But even with a growing number of Americans viewing our founding, and our Constitution, more critically, we cannot sanitize our history in a bid to remove any stains from our national ethos. Similar to the Confederate monument in DeKalb County, our only option is to accurately contextualize our legal foundations. As former Supreme Court Justice Antonin Scalia once observed, only 2% of the U.S. population could prevent a change to the U.S. Constitution. He quipped, "it ought to be hard, but not that hard." America cannot tear down this monument, so instead we are forced to face white supremacy and the Constitution's role in furthering and insulating that ideology. That the Constitution was written by wealthy white men who held humans in bondage, did not recognize women as equals, could not be bothered by the input of the poor, and participated in attempting to wipe out Native Americans, should not be celebrated, but needs to be included in the popular conception of the United States. We cannot learn from a history that we have chosen to ignore. Further, coming to terms with this past is required if we are to maintain confidence in our Constitutional system; if a growing number of Americans cannot see the Constitution, and the government it empowers, as legitimately including themselves in ‘We the People’, the document and the union it has created cannot long endure.
With this past year of Constitutional life behind us, America can step outside the imagined shadows of generations past, take historical realities head-on, and embrace the eternal struggle of nation building. We can admit that the foundational concepts of separation of powers, federalism, and a bill of rights in the U.S. Constitution are structures which have aged remarkably well, and have helped spread effective institutional democracy across the globe, without ignoring the Constitutional structures which were added to further oppression and the atrocities the United States has committed at home and abroad. So this year we should acknowledge that 1619 was an American founding. As was the first violent contact between Europeans and Native Americans. As was 1776, and 1787, and 1791. But so was 1868 a founding, which saw the end of legal chattel slavery and a revolution in the relationship between the federal government, the states, and the people. And the New Deal, and the Civil Rights Era. Each founding propagated a country vastly different than had existed before. Since we cannot remove our past, and the moral shadow it casts on our public square, this is how we should contextualize it. Our national plaque must speak of every past struggle, and the inherent American duty to make the next one easier.

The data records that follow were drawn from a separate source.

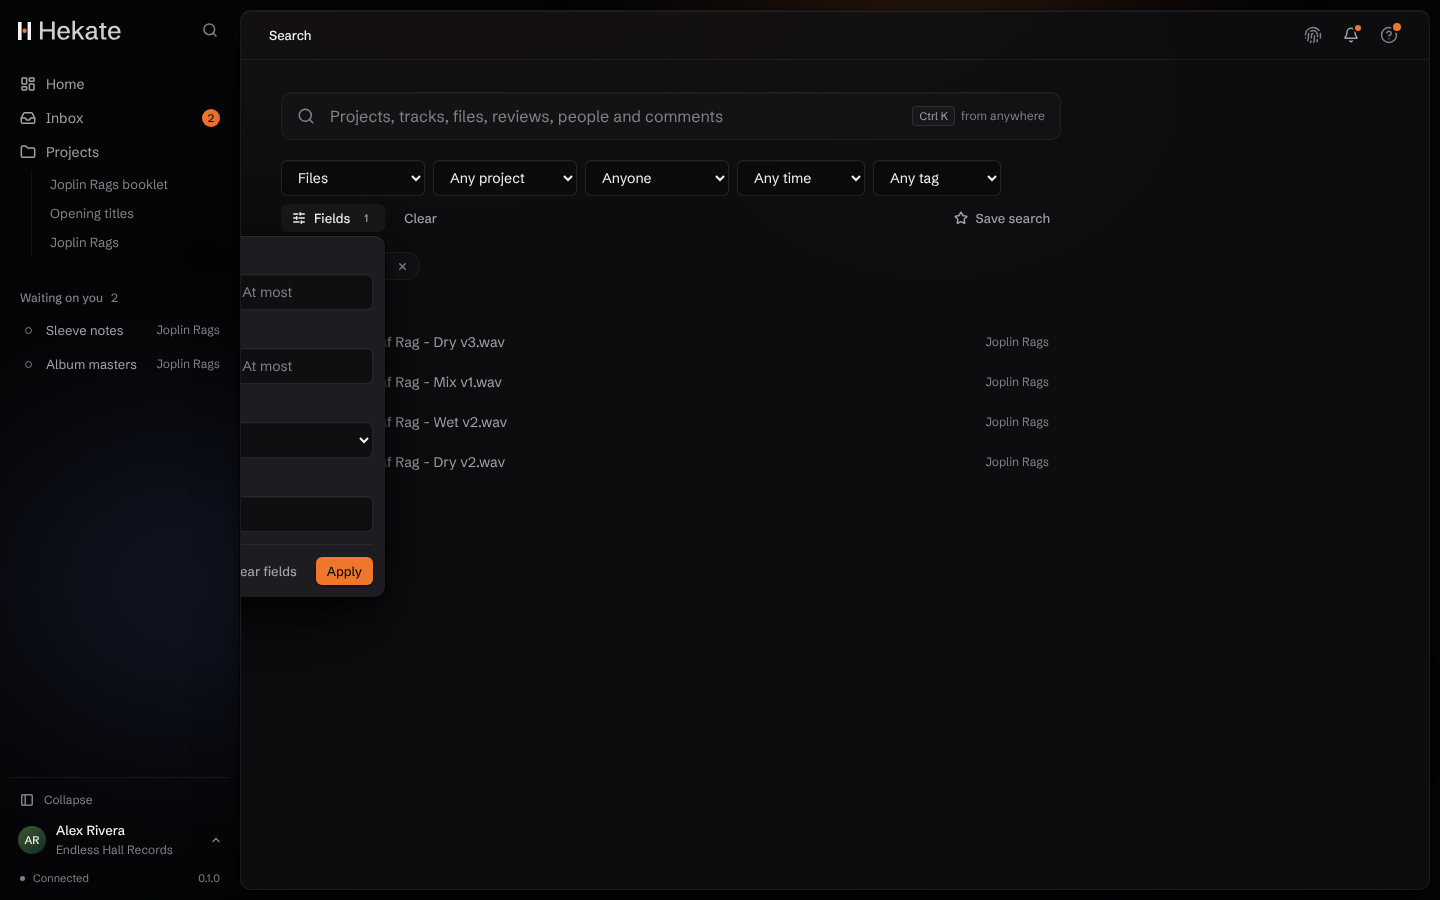
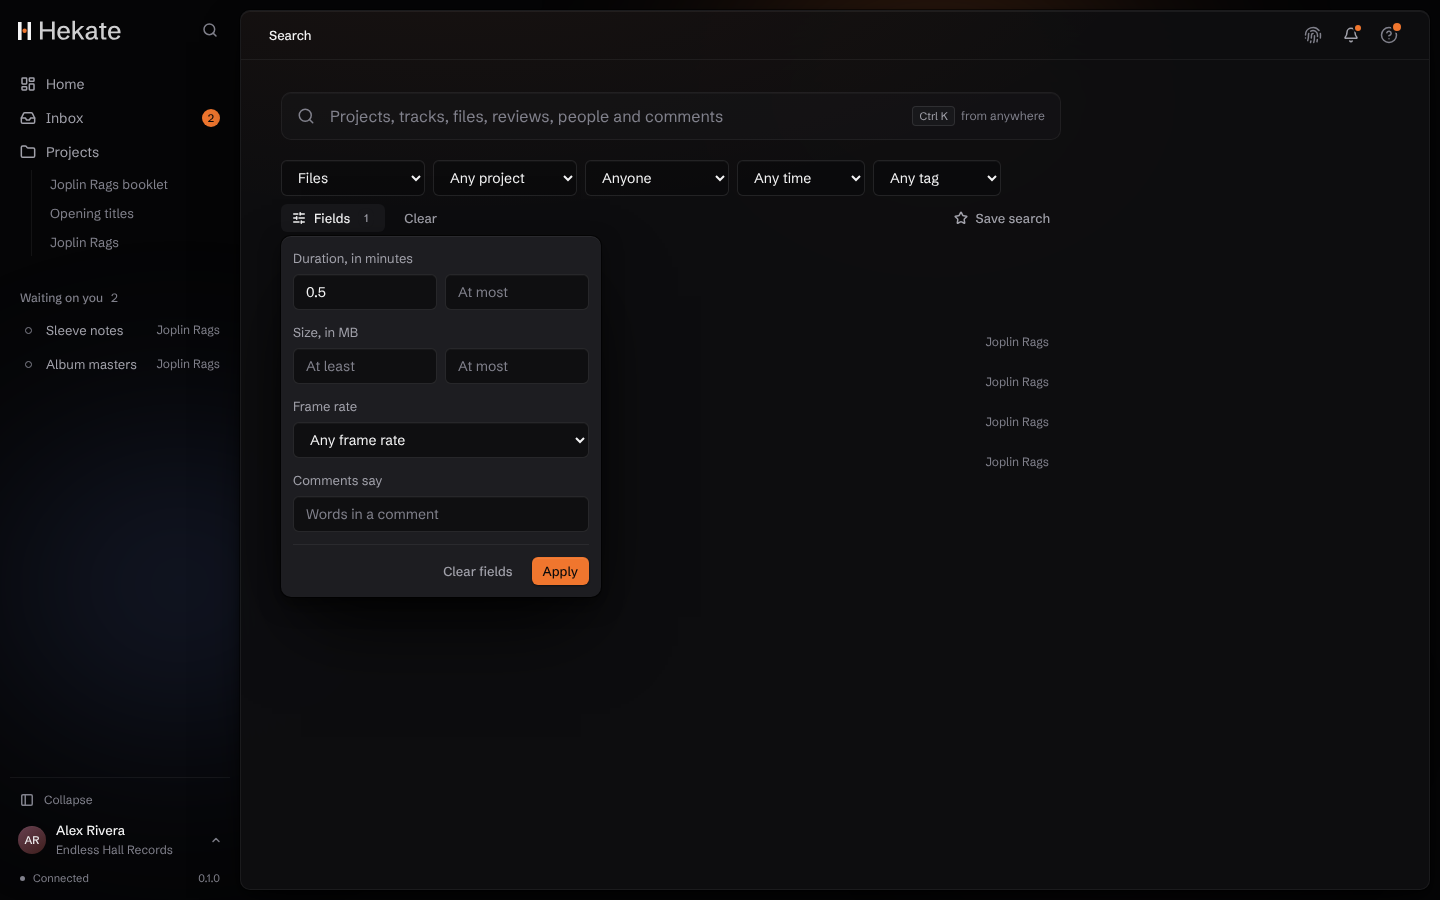
fix: refuse a wave chunk that runs past its file, and keep search's fields in view
A bext chunk claiming more bytes than the file holds was read at its
claimed length; any chunk but the audio that runs past the end now makes
the file one Hekate does not rewrite, and bext and ds64 bodies are bounded
as iXML and INFO were. The search fields popover opens to the right of
its trigger at every width, inside the content pane.

Claude-Session: https://claude.ai/code/session_01NMxDMo5UFTp2fWhjUcBt5W

diff --git a/apps/server/src/media/metadata-write.ts b/apps/server/src/media/metadata-write.ts
@@ -219,6 +219,9 @@ export async function correctedWave(
         if (body.length >= 16) large = Number(body.readBigUInt64LE(8));
       }
       if (id === "data" && length === 0xffffffff && large !== undefined) length = large;
+      // A chunk that says it runs past the end of the file is not one to trust: the audio's
+      // own length is checked below, and any other chunk's must fit in what is there.
+      if (id !== "data" && position + 8 + length > fileSize) return null;
       const list = id === "LIST" ? (await read(position + 8, 4)).toString("latin1") : undefined;
       chunks.push({ id, position, length, ...(list ? { list } : {}) });
       position += 8 + length + (length % 2);
@@ -262,11 +265,18 @@ export async function correctedWave(
         });
         if (chunk.length % 2) pieces.push(Buffer.alloc(1));
       } else if (chunk.id === "ds64") {
+        // ds64 is a few dozen bytes; one far larger is not a file to write again.
+        if (chunk.length > MAX_REWRITTEN) return null;
         ds64 = chunkBytes("ds64", await body());
         pieces.push(ds64);
       } else if (chunk.id === "bext" && wanted.bext && !done.bext) {
-        pieces.push(chunkBytes("bext", bextBody(await body(), corrections)));
         done.bext = true;
+        // One too large to take in hand is left as it was, as iXML and INFO are.
+        pieces.push(
+          chunk.length <= MAX_REWRITTEN
+            ? chunkBytes("bext", bextBody(await body(), corrections))
+            : asItIs(chunk),
+        );
       } else if (chunk.id === "iXML" && wanted.ixml && !done.ixml) {
         done.ixml = true;
         // One too large to take in hand, or with no end to add to, is left as it was.

diff --git a/apps/server/src/media/metadata-write.test.ts b/apps/server/src/media/metadata-write.test.ts
@@ -160,6 +160,21 @@ describe("corrected metadata as a recording leaves (decision 264)", () => {
     });
   });
 
+  it("refuses a chunk that says it runs past the end of the file, rather than reading it", async () => {
+    await withWorkspace(undefined, async (dir) => {
+      // Valid audio, then a bext chunk claiming 4 GB the file does not have.
+      const crafted = join(dir, "crafted.wav");
+      const header = Buffer.alloc(8);
+      header.write("bext", 0, 4, "latin1");
+      header.writeUInt32LE(0xffffffff, 4);
+      await writeFile(
+        crafted,
+        Buffer.concat([waveBytes({ seconds: 0.1 }), header, Buffer.alloc(16)]),
+      );
+      expect(await correctedWave(crafted, fixes)).toBeNull();
+    });
+  });
+
   it("keeps an RF64 file's sizes right in its ds64 chunk", async () => {
     await withWorkspace(undefined, async (dir) => {
       const input = join(dir, "rf64.wav");

diff --git a/apps/web/src/routes/search.tsx b/apps/web/src/routes/search.tsx
@@ -338,7 +338,7 @@ function FieldsMenu({
           role="dialog"
           aria-label="Search by field"
           data-e2e-overlap
-          className="rise-in absolute left-0 z-30 mt-1 w-80 max-w-[calc(100vw-32px)] rounded-panel-lg bg-overlay p-3 shadow-4 @3xl/app:right-0 @3xl/app:left-auto"
+          className="rise-in absolute left-0 z-30 mt-1 w-80 max-w-[calc(100vw-32px)] rounded-panel-lg bg-overlay p-3 shadow-4"
         >
           <form onSubmit={apply} className="flex flex-col gap-3">
             <fieldset className="m-0 grid grid-cols-2 gap-2 border-0 p-0">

With an understanding of our past and how it lives in all of us, we can work toward the next American founding together.